Thirty to forty years ago, there was no question about what a cruising boat, also known as a “trawler,” looked like. There were relatively few builders in the market space, and all the vessels, whether built by Grand Banks, Willard, Kadey-Krogen or Marine Trader, operated mainly in the seven-to-nine-knot range. During the 1990s, as the number of people interested in extended cruising and living aboard exploded, so, too, did the variety of manufacturers and trawler styles. So, how do boaters planning to live aboard choose?
Don't buy the right boat for the wrong purpose. Check out our new guide that covers:
- What is a trawler?
- The four main power boat hull forms.
- Need for speed?

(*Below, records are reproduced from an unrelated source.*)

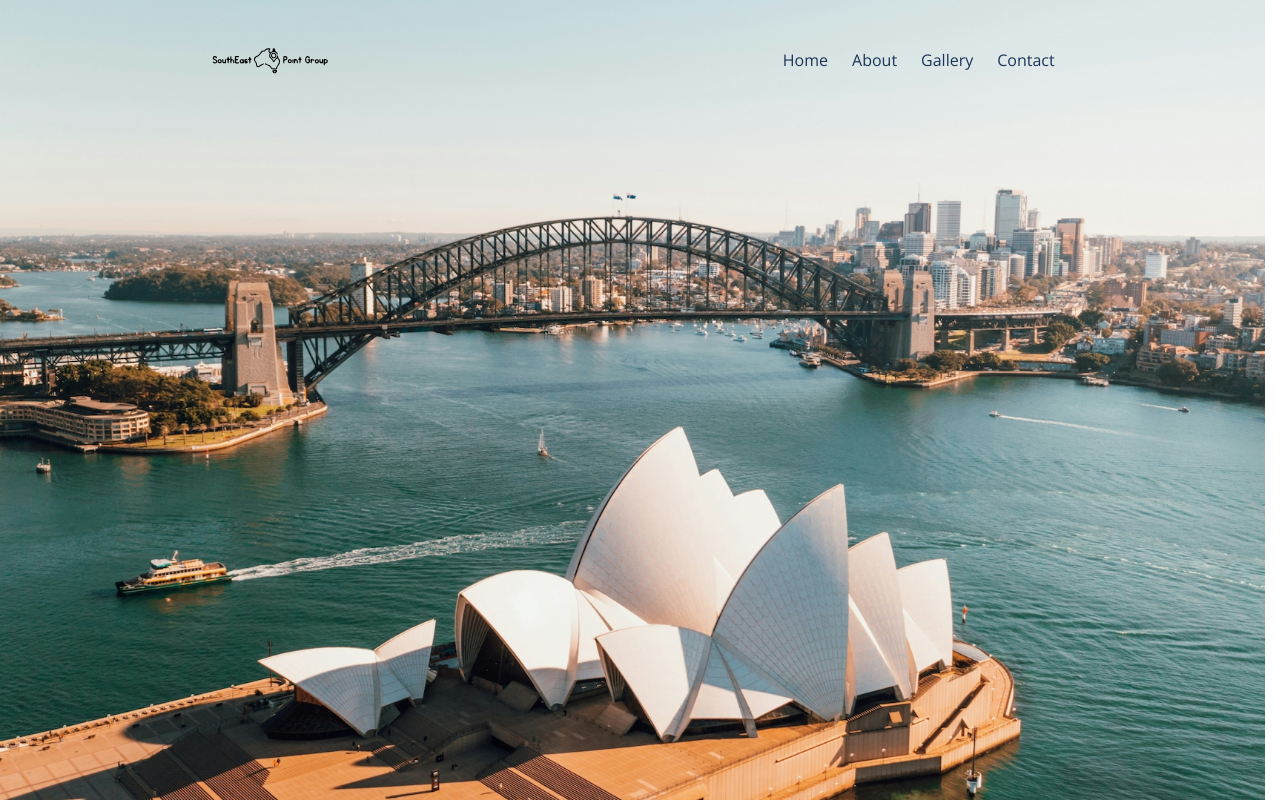
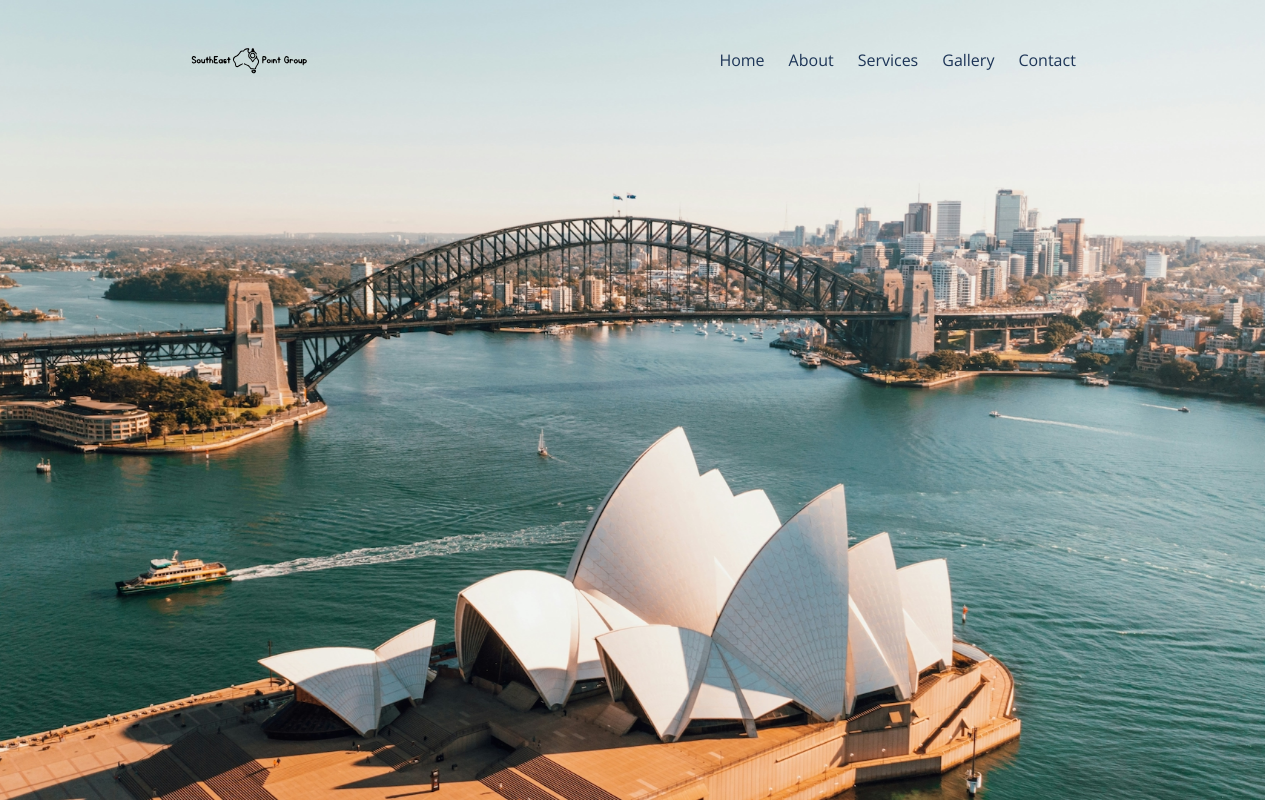
Before and after one commit to Denz1423/southeast-point-group, a React (Vite) app: page / in a window 1280 px wide. Shown: the top 802 px of the page. Built offline with nearby package versions, Linux system fonts and the light colour scheme.

Commit message:
saving changes

```diff
--- /dev/null
+++ b/src/components/Carousel/Carousel.css
@@ -0,0 +1,12 @@
+@keyframes fadeIn {
+  from {
+    opacity: 0.8;
+  }
+  to {
+    opacity: 1;
+  }
+}
+
+.fade-in {
+  animation: fadeIn 0.4s ease-in;
+}
--- a/src/components/Carousel/Carousel.tsx
+++ b/src/components/Carousel/Carousel.tsx
@@ -3,6 +3,7 @@ import { Box, IconButton } from "@mui/material";
 import ArrowBackIcon from "@mui/icons-material/ArrowBack";
 import ArrowForwardIcon from "@mui/icons-material/ArrowForward";
 import { useRef, useState } from "react";
+import "@/components/Carousel/Carousel.css";
 
 export default function Carousel({ images }: { images: string[] }) {
   const isMobile = useIsMobile();
@@ -62,7 +63,6 @@ export default function Carousel({ images }: { images: string[] }) {
         alignItems: "center",
         justifyContent: "center",
         width: "100%",
-        height: "60%",
       }}
       onTouchStart={isMobile ? handleTouchStart : undefined}
       onTouchMove={isMobile ? handleTouchMove : undefined}
@@ -74,9 +74,10 @@ export default function Carousel({ images }: { images: string[] }) {
 
       {displayedImages.map((image, i) => (
         <img
-          key={i}
+          key={`${index}-${i}`}
           src={image}
           alt={image}
+          className="fade-in"
           style={{
             objectFit: "cover",
             flexGrow: "1",
--- a/src/components/Navigation/Nav.tsx
+++ b/src/components/Navigation/Nav.tsx
@@ -2,7 +2,7 @@ import { Box, Button, Drawer } from "@mui/material";
 import MenuIcon from "@mui/icons-material/Menu";
 import CloseIcon from "@mui/icons-material/Close";
 import { useState } from "react";
-import NavList from "./NavList";
+import NavList from "@/components/Navigation/NavList";
 
 export default function Nav() {
   const [open, setOpen] = useState(false);
@@ -13,7 +13,6 @@ export default function Nav() {
   return (
     <>
       <Button
-        variant="text"
         onClick={toggleDrawer(true)}
         sx={{
           color: "#1D3557",
--- /dev/null
+++ b/src/components/Navigation/NavData.ts
@@ -0,0 +1,27 @@
+type LinkType = {
+  id: string;
+  name: string;
+};
+
+export const PageLinks: LinkType[] = [
+  {
+    id: "home",
+    name: "Home",
+  },
+  {
+    id: "about",
+    name: "About",
+  },
+  {
+    id: "services",
+    name: "Services",
+  },
+  {
+    id: "gallery",
+    name: "Gallery",
+  },
+  {
+    id: "contact",
+    name: "Contact",
+  },
+];
--- a/src/components/Navigation/NavList.tsx
+++ b/src/components/Navigation/NavList.tsx
@@ -1,11 +1,5 @@
 import { Link, Stack } from "@mui/material";
-
-const pages = [
-  { name: "Home", id: "home" },
-  { name: "About", id: "about" },
-  { name: "Gallery", id: "gallery" },
-  { name: "Contact", id: "contact" },
-];
+import { PageLinks } from "@/components/Navigation/NavData";
 
 export default function NavList({ ...props }) {
   return (
@@ -18,7 +12,7 @@ export default function NavList({ ...props }) {
       fontSize={{ xs: "22px", sm: "initial" }}
       {...props}
     >
-      {pages.map((page) => (
+      {PageLinks.map((page) => (
         <Link key={page.id}>{page.name}</Link>
       ))}
     </Stack>
--- a/src/hooks/useRevealOnScroll.ts
+++ b/src/hooks/useRevealOnScroll.ts
@@ -7,9 +7,10 @@ const useRevealOnScroll = (selectors: string[], showClass = "show") => {
         const target = entry.target as HTMLElement;
         if (entry.isIntersecting) {
           target.classList.add(showClass);
-        } else {
-          target.classList.remove(showClass);
         }
+        // else {
+        //   target.classList.remove(showClass);
+        // }
       });
     });
 
--- a/src/pages/About/AboutPage.tsx
+++ b/src/pages/About/AboutPage.tsx
@@ -59,6 +59,7 @@ export default function About() {
                 >
                   {about[0]}
                 </Typography>
+                <br />
               </Container>
 
               {readMore &&
--- a/src/pages/Gallery/GalleryPage.tsx
+++ b/src/pages/Gallery/GalleryPage.tsx
@@ -1,4 +1,4 @@
-import { Container, Typography } from "@mui/material";
+import { Box, Button, Container, Typography } from "@mui/material";
 import useIsMobile from "@/hooks/useIsMobile";
 import Carousel from "@/components/Carousel/Carousel";
 import { galleryImages } from "@/pages/Gallery/GalleryImages";
@@ -29,6 +29,13 @@ export default function GalleryPage() {
         Peek into our trips!
       </Typography>
       <Carousel images={galleryImages} />
+      <Box
+        sx={{ display: "flex", justifyContent: "flex-end", padding:"1rem" }}
+      >
+        <Button size="small" sx={{ color: "#5CA9E9" }}>
+          See More
+        </Button>
+      </Box>
     </Container>
   );
 }
```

- Spotting architectural integrity.
- Five reasons NOT to buy a boat!